[Detected change data]

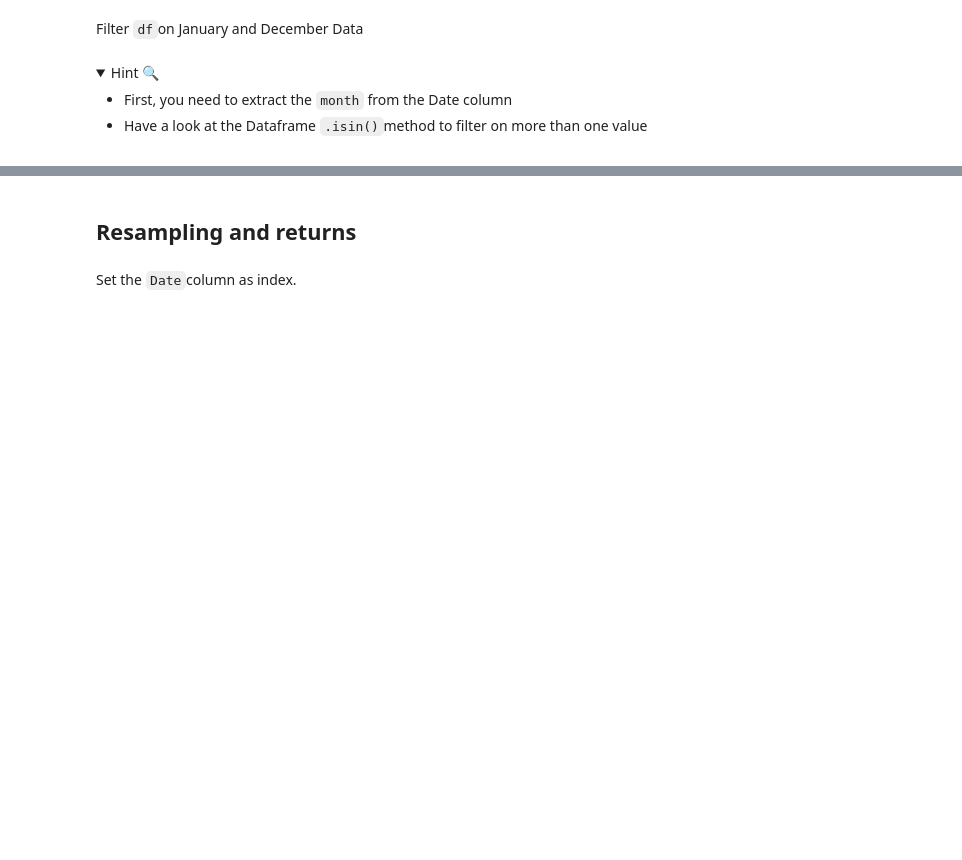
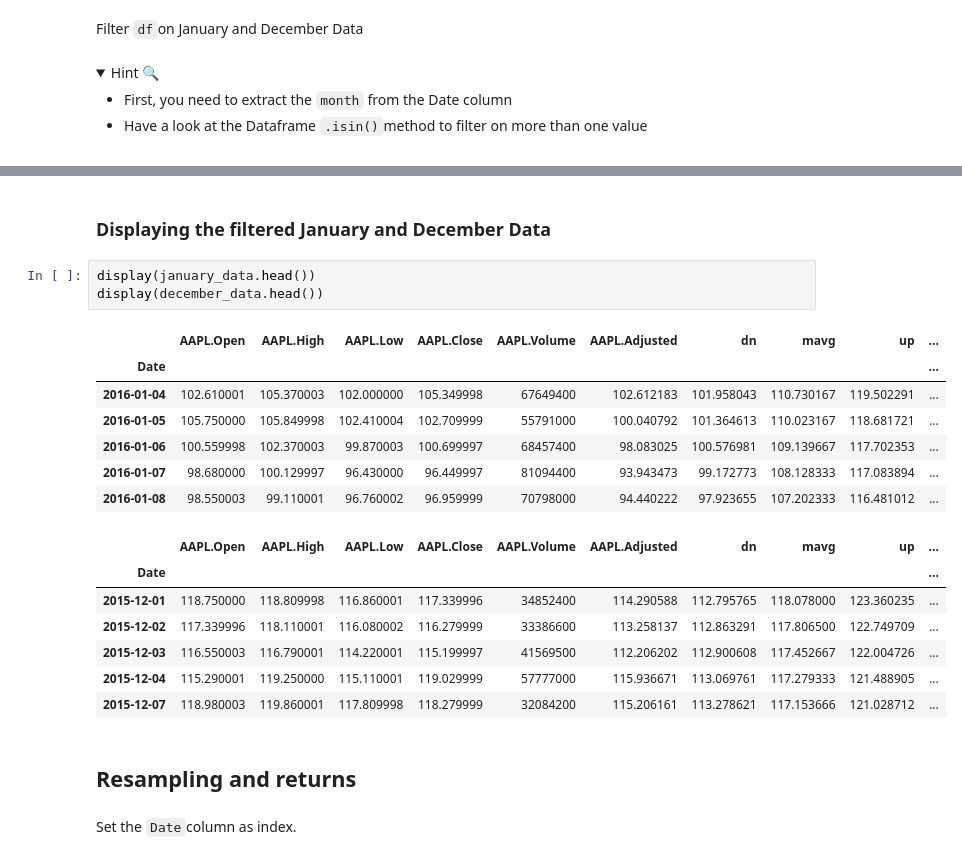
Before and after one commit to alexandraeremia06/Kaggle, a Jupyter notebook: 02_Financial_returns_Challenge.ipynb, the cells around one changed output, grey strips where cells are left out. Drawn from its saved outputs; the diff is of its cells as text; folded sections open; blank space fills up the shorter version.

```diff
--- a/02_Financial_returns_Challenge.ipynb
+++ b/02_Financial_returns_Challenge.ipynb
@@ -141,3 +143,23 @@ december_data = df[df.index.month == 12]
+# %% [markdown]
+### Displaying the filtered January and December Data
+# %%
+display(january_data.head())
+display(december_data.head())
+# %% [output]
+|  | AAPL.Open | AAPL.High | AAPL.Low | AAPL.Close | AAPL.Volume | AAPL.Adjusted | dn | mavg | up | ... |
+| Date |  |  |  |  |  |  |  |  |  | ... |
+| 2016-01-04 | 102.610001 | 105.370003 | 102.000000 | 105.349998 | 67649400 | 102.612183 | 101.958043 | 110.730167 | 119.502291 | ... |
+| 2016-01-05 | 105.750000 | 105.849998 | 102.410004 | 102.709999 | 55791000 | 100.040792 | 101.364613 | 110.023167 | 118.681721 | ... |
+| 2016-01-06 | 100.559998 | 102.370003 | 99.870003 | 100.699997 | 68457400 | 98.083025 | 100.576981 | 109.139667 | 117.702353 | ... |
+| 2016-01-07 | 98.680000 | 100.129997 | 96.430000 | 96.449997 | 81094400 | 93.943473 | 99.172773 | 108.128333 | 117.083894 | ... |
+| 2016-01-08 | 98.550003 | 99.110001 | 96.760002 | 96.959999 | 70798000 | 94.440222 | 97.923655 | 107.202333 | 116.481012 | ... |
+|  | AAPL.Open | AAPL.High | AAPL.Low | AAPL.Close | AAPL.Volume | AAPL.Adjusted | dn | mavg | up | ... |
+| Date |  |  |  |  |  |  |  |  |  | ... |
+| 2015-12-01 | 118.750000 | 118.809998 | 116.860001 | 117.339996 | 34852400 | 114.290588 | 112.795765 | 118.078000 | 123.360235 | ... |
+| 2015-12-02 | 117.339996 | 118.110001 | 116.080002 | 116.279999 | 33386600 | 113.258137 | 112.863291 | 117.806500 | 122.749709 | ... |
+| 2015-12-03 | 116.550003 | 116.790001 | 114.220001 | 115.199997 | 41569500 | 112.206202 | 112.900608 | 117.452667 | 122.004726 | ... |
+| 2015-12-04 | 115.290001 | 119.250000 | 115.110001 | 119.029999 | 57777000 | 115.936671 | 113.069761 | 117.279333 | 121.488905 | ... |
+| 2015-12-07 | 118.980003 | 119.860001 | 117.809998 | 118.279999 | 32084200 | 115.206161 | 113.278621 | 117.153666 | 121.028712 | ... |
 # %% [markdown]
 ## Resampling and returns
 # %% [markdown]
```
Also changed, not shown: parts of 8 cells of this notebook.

**Assigned task**
Set the records down again exactly, and omit any picture in them.

**Task answer**
Before and after one commit to alexandraeremia06/Kaggle, a Jupyter notebook: 02_Financial_returns_Challenge.ipynb, the cells around one changed output, grey strips where cells are left out. Drawn from its saved outputs; the diff is of its cells as text; folded sections open; blank space fills up the shorter version.

```diff
--- a/02_Financial_returns_Challenge.ipynb
+++ b/02_Financial_returns_Challenge.ipynb
@@ -141,3 +143,23 @@ december_data = df[df.index.month == 12]
+# %% [markdown]
+### Displaying the filtered January and December Data
+# %%
+display(january_data.head())
+display(december_data.head())
+# %% [output]
+|  | AAPL.Open | AAPL.High | AAPL.Low | AAPL.Close | AAPL.Volume | AAPL.Adjusted | dn | mavg | up | ... |
+| Date |  |  |  |  |  |  |  |  |  | ... |
+| 2016-01-04 | 102.610001 | 105.370003 | 102.000000 | 105.349998 | 67649400 | 102.612183 | 101.958043 | 110.730167 | 119.502291 | ... |
+| 2016-01-05 | 105.750000 | 105.849998 | 102.410004 | 102.709999 | 55791000 | 100.040792 | 101.364613 | 110.023167 | 118.681721 | ... |
+| 2016-01-06 | 100.559998 | 102.370003 | 99.870003 | 100.699997 | 68457400 | 98.083025 | 100.576981 | 109.139667 | 117.702353 | ... |
+| 2016-01-07 | 98.680000 | 100.129997 | 96.430000 | 96.449997 | 81094400 | 93.943473 | 99.172773 | 108.128333 | 117.083894 | ... |
+| 2016-01-08 | 98.550003 | 99.110001 | 96.760002 | 96.959999 | 70798000 | 94.440222 | 97.923655 | 107.202333 | 116.481012 | ... |
+|  | AAPL.Open | AAPL.High | AAPL.Low | AAPL.Close | AAPL.Volume | AAPL.Adjusted | dn | mavg | up | ... |
+| Date |  |  |  |  |  |  |  |  |  | ... |
+| 2015-12-01 | 118.750000 | 118.809998 | 116.860001 | 117.339996 | 34852400 | 114.290588 | 112.795765 | 118.078000 | 123.360235 | ... |
+| 2015-12-02 | 117.339996 | 118.110001 | 116.080002 | 116.279999 | 33386600 | 113.258137 | 112.863291 | 117.806500 | 122.749709 | ... |
+| 2015-12-03 | 116.550003 | 116.790001 | 114.220001 | 115.199997 | 41569500 | 112.206202 | 112.900608 | 117.452667 | 122.004726 | ... |
+| 2015-12-04 | 115.290001 | 119.250000 | 115.110001 | 119.029999 | 57777000 | 115.936671 | 113.069761 | 117.279333 | 121.488905 | ... |
+| 2015-12-07 | 118.980003 | 119.860001 | 117.809998 | 118.279999 | 32084200 | 115.206161 | 113.278621 | 117.153666 | 121.028712 | ... |
 # %% [markdown]
 ## Resampling and returns
 # %% [markdown]
```
Also changed, not shown: parts of 8 cells of this notebook.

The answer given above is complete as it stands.